* TASK DETAILS:
An exact copy of every entry below is required, and no picture may appear in it.

Edit tracking data
++++++++

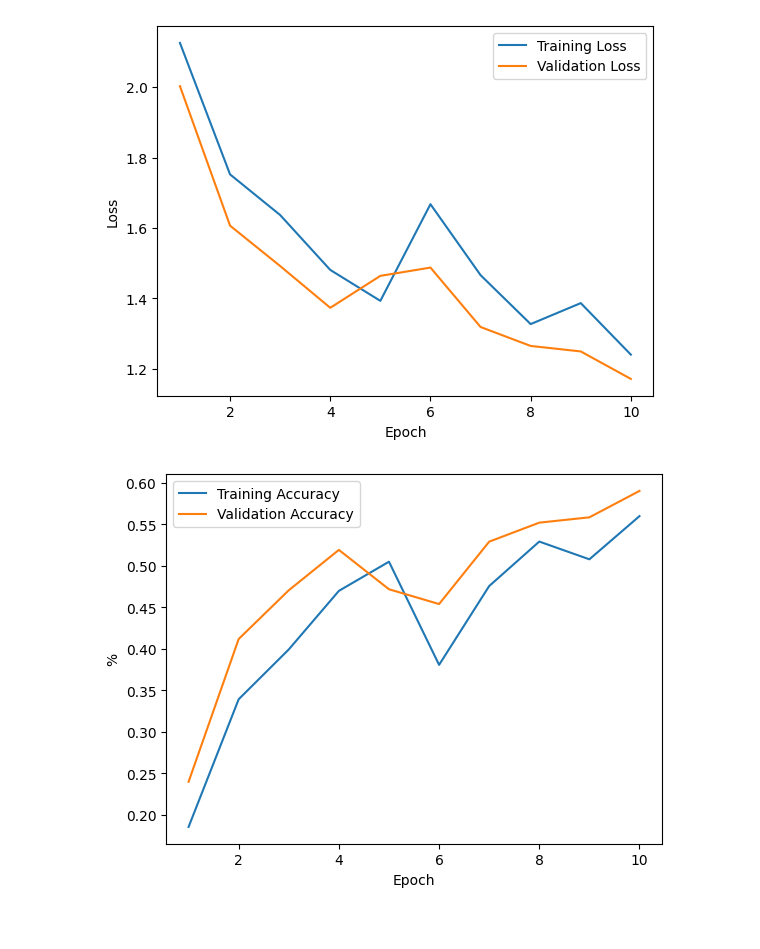
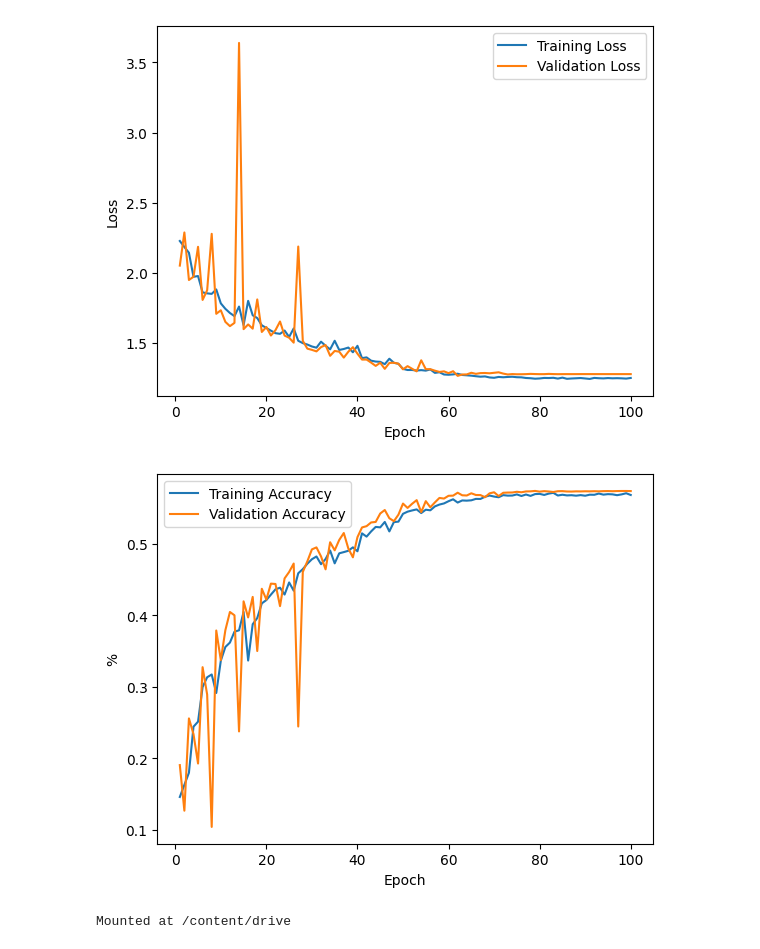
Before and after one commit to josephad2001/AdversarialRobustnessML, a Jupyter notebook: Training/CIFAR10.ipynb, the cells around one changed output. Cells and saved outputs as stored; diff of their text form; code cells hidden in the pictures.

```diff
--- a/Training/CIFAR10.ipynb
+++ b/Training/CIFAR10.ipynb
@@ -73,21 +82,21 @@ Epoch 10/10
 import matplotlib.pyplot as plt
 
 # Plot the loss
-plt.plot(range(1,21),history.history['loss'], label='Training Loss')
-plt.plot(range(1,21),history.history['val_loss'], label='Validation Loss')
+plt.plot(range(1,101),history.history['loss'], label='Training Loss')
+plt.plot(range(1,101),history.history['val_loss'], label='Validation Loss')
 plt.xlabel('Epoch')
 plt.ylabel('Loss')
 plt.legend()
 plt.show()
 # %% [output]
-[figure, old version]
+[figure, new version]
 # %%
 # Plot the acc
-plt.plot(range(1,21),history.history['accuracy'], label='Training Accuracy')
-plt.plot(range(1,21),history.history['val_accuracy'], label='Validation Accuracy')
+plt.plot(range(1,101),history.history['accuracy'], label='Training Accuracy')
+plt.plot(range(1,101),history.history['val_accuracy'], label='Validation Accuracy')
 plt.xlabel('Epoch')
 plt.ylabel('%')
 plt.legend()
 plt.show()
 # %% [output]
-[figure, old version]
+[figure, new version]
@@ -93,0 +105,5 @@ plt.show()
+# %%
+from google.colab import drive
+drive.mount('/content/drive')
+# %% [output]
+Mounted at /content/drive
```
Also changed, not shown: parts of 2 cells of this notebook.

++++++++

* FINISHED EXERCISE:
Before and after one commit to josephad2001/AdversarialRobustnessML, a Jupyter notebook: Training/CIFAR10.ipynb, the cells around one changed output. Cells and saved outputs as stored; diff of their text form; code cells hidden in the pictures.

```diff
--- a/Training/CIFAR10.ipynb
+++ b/Training/CIFAR10.ipynb
@@ -73,21 +82,21 @@ Epoch 10/10
 import matplotlib.pyplot as plt
 
 # Plot the loss
-plt.plot(range(1,21),history.history['loss'], label='Training Loss')
-plt.plot(range(1,21),history.history['val_loss'], label='Validation Loss')
+plt.plot(range(1,101),history.history['loss'], label='Training Loss')
+plt.plot(range(1,101),history.history['val_loss'], label='Validation Loss')
 plt.xlabel('Epoch')
 plt.ylabel('Loss')
 plt.legend()
 plt.show()
 # %% [output]
-[figure, old version]
+[figure, new version]
 # %%
 # Plot the acc
-plt.plot(range(1,21),history.history['accuracy'], label='Training Accuracy')
-plt.plot(range(1,21),history.history['val_accuracy'], label='Validation Accuracy')
+plt.plot(range(1,101),history.history['accuracy'], label='Training Accuracy')
+plt.plot(range(1,101),history.history['val_accuracy'], label='Validation Accuracy')
 plt.xlabel('Epoch')
 plt.ylabel('%')
 plt.legend()
 plt.show()
 # %% [output]
-[figure, old version]
+[figure, new version]
@@ -93,0 +105,5 @@ plt.show()
+# %%
+from google.colab import drive
+drive.mount('/content/drive')
+# %% [output]
+Mounted at /content/drive
```
Also changed, not shown: parts of 2 cells of this notebook.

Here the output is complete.